13 Then Jesus came from Galilee to the Jordan to John, to be baptized by him. 14 John would have prevented him, saying, “I need to be baptized by you, and do you come to me?” 15 But Jesus answered him, “Let it be so now, for thus it is fitting for us to fulfill all righteousness.” Then he consented. 16 And when Jesus was baptized, immediately he went up from the water, and behold, the heavens were opened to him, and he saw the Spirit of God descending like a dove and coming to rest on him; 17 and behold, a voice from heaven said, “This is my beloved Son, with whom I am well pleased.”
What is Jesus doing in that line of sinners, waiting to repent in the waters of John’s baptism those many years ago? He had no sins to repent of. After all, He was and is the sinless Son of God. John quite properly asks the question of Jesus, “You come to me?” Jesus’ answer is both strange and powerful. Somehow this fulfills all righteousness.

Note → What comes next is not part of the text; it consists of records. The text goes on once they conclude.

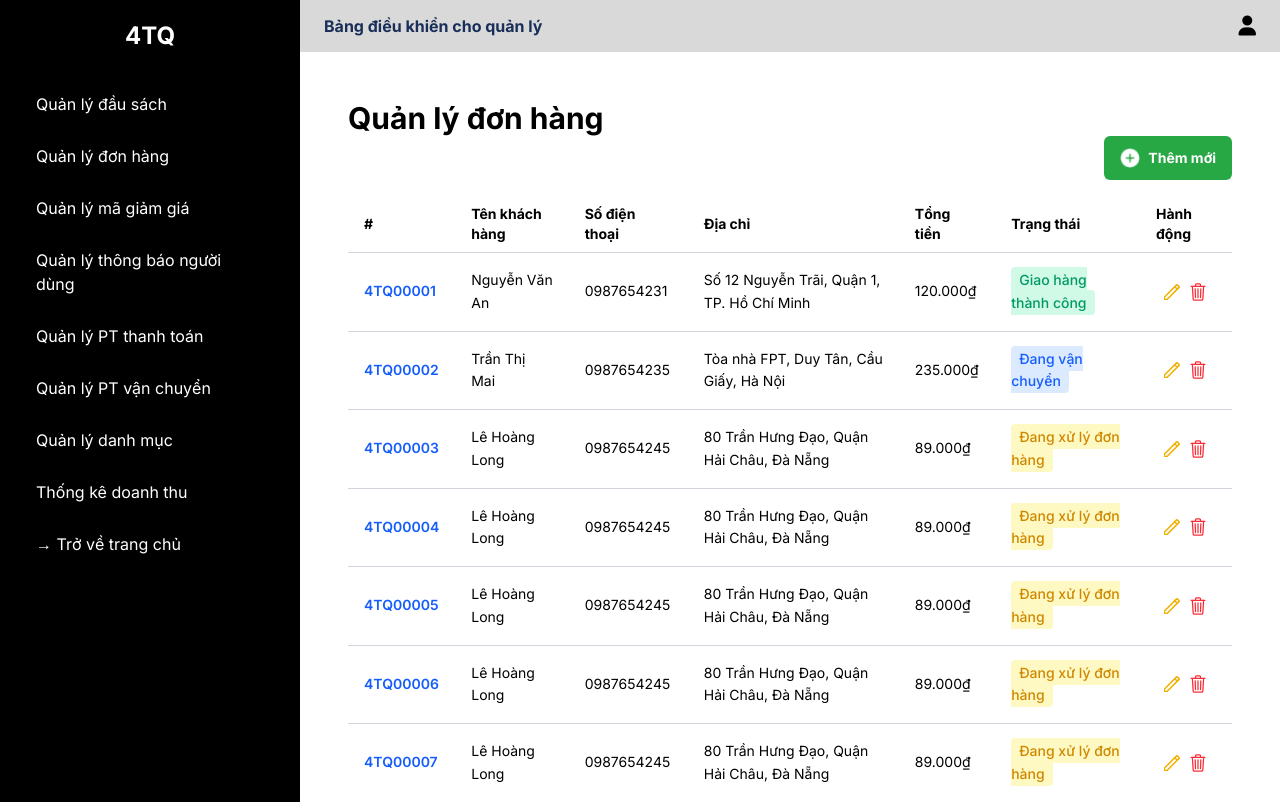
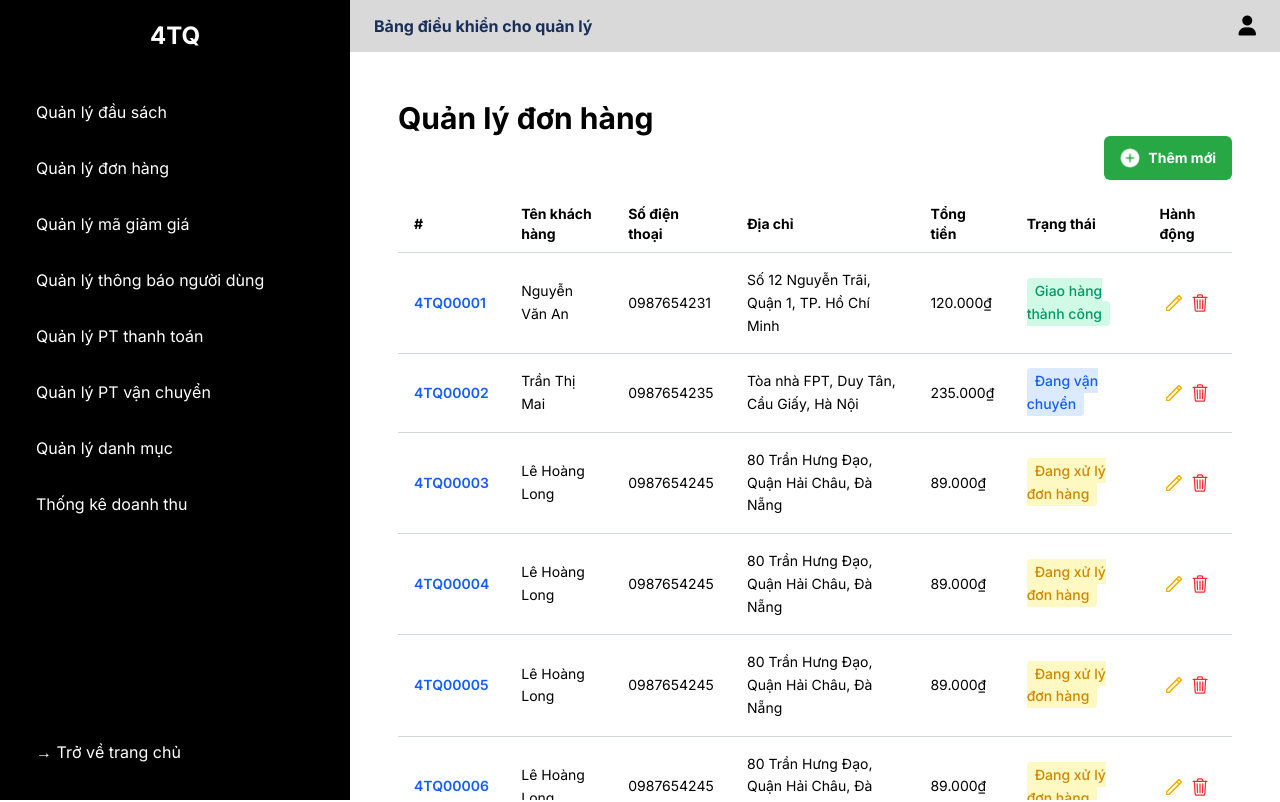
Before and after one commit to ImTung82/CSE460_TTNM, a React (Vite) app: page /admin/don-hang in a window 1280 px wide. Shown: the top 802 px of the page. Built offline with nearby package versions, Linux system fonts and the light colour scheme.

Commit message:
Fix lỗi Sidebar, tinh gọn Router

```diff
--- a/src/App.jsx
+++ b/src/App.jsx
@@ -1,84 +1,35 @@
+import {
+  Routes,
+  Route,
+} from "react-router-dom";
+
 import AdminLayout from "./components/layouts/admin/AdminLayout";
 import OrderTable from "./components/admin/orders/OrderTable";
 import AddOrder from "./components/admin/orders/AddOrder";
 import EditOrder from "./components/admin/orders/EditOrder";
-import DeleteOrderModal from "./components/admin/orders/DeleteOrderModal";
-
-import {
-  BrowserRouter as Router,
-  Routes,
-  Route,
-  Navigate,
-} from "react-router-dom";
-
 import Collection from "./components/user/SearchBook/Collection";
 import SearchTitle from "./components/user/SearchBook/SearchTitle";
-import { useState } from "react";
-//import './App.css'
-//import { BrowserRouter as Router, Routes, Route } from "react-router-dom";
-// import AdminLayout from './components/layouts/admin/AdminLayout';
-// import OrderTable from './components/admin/orders/OrderTable';
-// import AddOrder from './components/admin/orders/AddOrder';
-// import EditOrder from './components/admin/orders/EditOrder';
-
 import Cart from "./components/user/CheckoutCart/Cart";
 import PlaceOrder from "./components/user/CheckoutCart/PlaceOrder";
 import Home from "./components/user/Home/Home";
 import Login from "./components/user/Login/Login";
 
-const App = () => {
-  return (
-    <div>
+const App = () => (
   <Routes>
-        <Route
-          path="/admin/don-hang"
-          element={
-            <AdminLayout>
-              <OrderTable />
-            </AdminLayout>
-          }
-        />
-        <Route
-          path="/admin/don-hang/them-moi"
-          element={
-            <AdminLayout>
-              <AddOrder />
-            </AdminLayout>
-          }
-        />
-        <Route
-          path="/admin/don-hang/sua-don-hang"
-          element={
-            <AdminLayout>
-              <EditOrder />
-            </AdminLayout>
-          }
-        />
-        <Route
-          path="/admin"
-          element={
-            <AdminLayout>
-              <div>
-                Đây là trang tổng quan của Bảng điều khiển dành cho quản lý
-              </div>
-            </AdminLayout>
-          }
-        />
-      </Routes>
+    {/* Admin routes */}
+    <Route path="/admin" element={<AdminLayout><div>Đây là trang tổng quan của Bảng điều khiển dành cho quản lý</div></AdminLayout>} />
+    <Route path="/admin/don-hang" element={<AdminLayout><OrderTable /></AdminLayout>} />
+    <Route path="/admin/don-hang/them-moi" element={<AdminLayout><AddOrder /></AdminLayout>} />
+    <Route path="/admin/don-hang/sua-don-hang" element={<AdminLayout><EditOrder /></AdminLayout>} />
 
-      <div className="min-h-screen flex flex-col">
-        <Routes>
+    {/* User routes */}
+    <Route path="/" element={<Home />} />
+    <Route path="/dang-nhap" element={<Login />} />
     <Route path="/cart" element={<Cart />} />
     <Route path="/place-order" element={<PlaceOrder />} />
-          <Route path="/" element={<Home />} />
-          <Route path="/dang-nhap" element={<Login />} />
-
     <Route path="/collections" element={<Collection />} />
     <Route path="/title" element={<SearchTitle />} />
   </Routes>
-      </div>
-    </div>
 );
-};
 
 export default App;
--- a/src/components/admin/orders/AddOrder.jsx
+++ b/src/components/admin/orders/AddOrder.jsx
@@ -91,7 +91,7 @@ function AddOrder() {
 
 
     return (
-        <div className="bg-white h-screen">
+        <div className="bg-white">
             <h2 className="text-2xl font-bold mb-6 text-black">Thêm đơn hàng mới</h2>
 
             <form className="mx-20 space-y-4" onSubmit={handleSubmit}>
--- a/src/components/admin/orders/EditOrder.jsx
+++ b/src/components/admin/orders/EditOrder.jsx
@@ -90,7 +90,7 @@ function EditOrder() {
     };
 
     return (
-        <div className="bg-white h-screen">
+        <div className="bg-white">
             <ToastContainer />
             <h2 className="text-2xl font-bold mb-6 text-black">Chỉnh sửa đơn hàng</h2>
 
--- a/src/components/admin/orders/Sidebar.jsx
+++ b/src/components/admin/orders/Sidebar.jsx
@@ -2,70 +2,74 @@ import { Link } from "react-router-dom";
 
 const Sidebar = () => {
   return (
-    <aside className="w-[300px] h-[950px] bg-black text-white p-5">
-      <div className="text-2xl text-center font-bold mb-8"><Link
-          to="/admin"
+    <aside className="w-[350px] h-screen bg-black text-white">
+      <div className="flex flex-col justify-between h-full p-5">
+        <div>
+          <div className="text-2xl text-center font-bold mb-8">
+            <Link to="/admin">4TQ</Link>
+          </div>
 
-        >
-          4TQ
-        </Link></div>
-      <nav className="space-y-3">
+          <div>
             <Link
               to="/admin/san-pham"
-          className="block px-4 py-2 rounded-3xl text-white transition-all hover:text-[#E65F2B] hover:bg-white hover:ml-4 font-normal hover:font-bold"
+              className="block px-4 py-4 rounded-3xl text-white transition-all hover:text-[#E65F2B] hover:bg-white hover:ml-4 font-normal hover:font-bold"
             >
               Quản lý đầu sách
             </Link>
             <Link
               to="/admin/don-hang"
-          className="block px-4 py-2 rounded-3xl text-white transition-all hover:text-[#E65F2B] hover:bg-white hover:ml-4 font-normal hover:font-bold"
+              className="block px-4 py-4 rounded-3xl text-white transition-all hover:text-[#E65F2B] hover:bg-white hover:ml-4 font-normal hover:font-bold"
             >
               Quản lý đơn hàng
             </Link>
             <Link
               to=""
-          className="block px-4 py-2 rounded-3xl text-white transition-all hover:text-[#E65F2B] hover:bg-white hover:ml-4 font-normal hover:font-bold"
+              className="block px-4 py-4 rounded-3xl text-white transition-all hover:text-[#E65F2B] hover:bg-white hover:ml-4 font-normal hover:font-bold"
             >
               Quản lý mã giảm giá
             </Link>
             <Link
               to=""
-          className="block px-4 py-2 rounded-3xl text-white transition-all hover:text-[#E65F2B] hover:bg-white hover:ml-4 font-normal hover:font-bold"
+              className="block px-4 py-4 rounded-3xl text-white transition-all hover:text-[#E65F2B] hover:bg-white hover:ml-4 font-normal hover:font-bold"
             >
               Quản lý thông báo người dùng
             </Link>
             <Link
               to=""
-          className="block px-4 py-2 rounded-3xl text-white transition-all hover:text-[#E65F2B] hover:bg-white hover:ml-4 font-normal hover:font-bold"
+              className="block px-4 py-4 rounded-3xl text-white transition-all hover:text-[#E65F2B] hover:bg-white hover:ml-4 font-normal hover:font-bold"
             >
               Quản lý PT thanh toán
             </Link>
             <Link
               to=""
-          className="block px-4 py-2 rounded-3xl text-white transition-all hover:text-[#E65F2B] hover:bg-white hover:ml-4 font-normal hover:font-bold"
+              className="block px-4 py-4 rounded-3xl text-white transition-all hover:text-[#E65F2B] hover:bg-white hover:ml-4 font-normal hover:font-bold"
             >
               Quản lý PT vận chuyển
             </Link>
             <Link
               to=""
-          className="block px-4 py-2 rounded-3xl text-white transition-all hover:text-[#E65F2B] hover:bg-white hover:ml-4 font-normal hover:font-bold"
+              className="block px-4 py-4 rounded-3xl text-white transition-all hover:text-[#E65F2B] hover:bg-white hover:ml-4 font-normal hover:font-bold"
             >
               Quản lý danh mục
             </Link>
             <Link
               to=""
-          className="block px-4 py-2 rounded-3xl text-white transition-all hover:text-[#E65F2B] hover:bg-white hover:ml-4 font-normal hover:font-bold"
+              className="block px-4 py-4 rounded-3xl text-white transition-all hover:text-[#E65F2B] hover:bg-white hover:ml-4 font-normal hover:font-bold"
             >
               Thống kê doanh thu
             </Link>
+          </div>
+        </div>
+
+        <div>
           <Link
             to="/"
-          className="block px-4 py-2 rounded-3xl text-white transition-all hover:text-[#E65F2B] hover:bg-white hover:ml-4 font-normal hover:font-bold"
+            className="block px-4 py-4 rounded-3xl text-white transition-all hover:text-[#E65F2B] hover:bg-white hover:ml-4 font-normal hover:font-bold"
           >
             → Trở về trang chủ
           </Link>
-
-      </nav>
+        </div>
+      </div>
     </aside>
   );
 };
--- a/src/components/layouts/admin/AdminLayout.jsx
+++ b/src/components/layouts/admin/AdminLayout.jsx
@@ -1,12 +1,13 @@
 import Sidebar from '../../admin/orders/Sidebar';
 import Navbar from '../../admin/orders/Navbar';
+
 const AdminLayout = ({ children }) => {
   return (
-    <div className="flex h-screen">
+    <div className="flex h-screen overflow-hidden">
       <Sidebar />
-      <main className="flex-1 bg-white flex flex-col">
+      <main className="flex-1 bg-white flex flex-col overflow-y-auto">
         <Navbar />
-        <section className="p-6 text-sm">{children}</section>
+        <section className="p-6 text-sm flex-1 overflow-y-auto">{children}</section>
       </main>
     </div>
   );
--- a/src/components/user/Login/Login.jsx
+++ b/src/components/user/Login/Login.jsx
@@ -57,10 +57,10 @@ function Login() {
     return (
         <div className="flex items-center justify-center min-h-screen bg-[#192F59]">
             <div className="bg-white rounded-md border border-blue-300 p-8 w-full max-w-md shadow">
-                <h1 className="text-2xl font-bold text-black mb-2">Đăng nhập</h1>
+                <h1 className="text-3xl font-bold text-black mb-2">Đăng nhập</h1>
                 <p className="text-gray-600 text-sm mb-6">
                     Bạn chưa có tài khoản?{" "}
-                    <a href="" className="text-blue-800 font-medium hover:underline">
+                    <a href="" className="text-[#192F59] font-medium hover:underline">
                         Đăng ký tại đây
                     </a>
                 </p>
```
Lines whose indentation alone changed are shown as unchanged.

The solution to John’s and our perplexity lies in Paul’s second letter to the Corinthians, at the very end of chapter 5, verse 21 “For our sake he made him to be sin who knew no sin, so that in him we might become the righteousness of God.” Jesus is in that line because he, more than anyone, needs to be in that line. He has no sin of His own, but He has taken the sins of the whole world on His shoulders. God made Him to be sin itself. The fact of the matter is, I am terrible at repenting. I sometimes get it somewhat right, but most of the time there is that wicked fellow who lurks in me who secretly loves the sin. I am looking forward to the day he dies and only my regenerate self is raised to new life. For now, however, I have a great comfort. Jesus has taken my sins and properly repented of them. He has stood with my sins on His shoulders and repented, fully, completely, and without any half-measures. He has done this for me and you.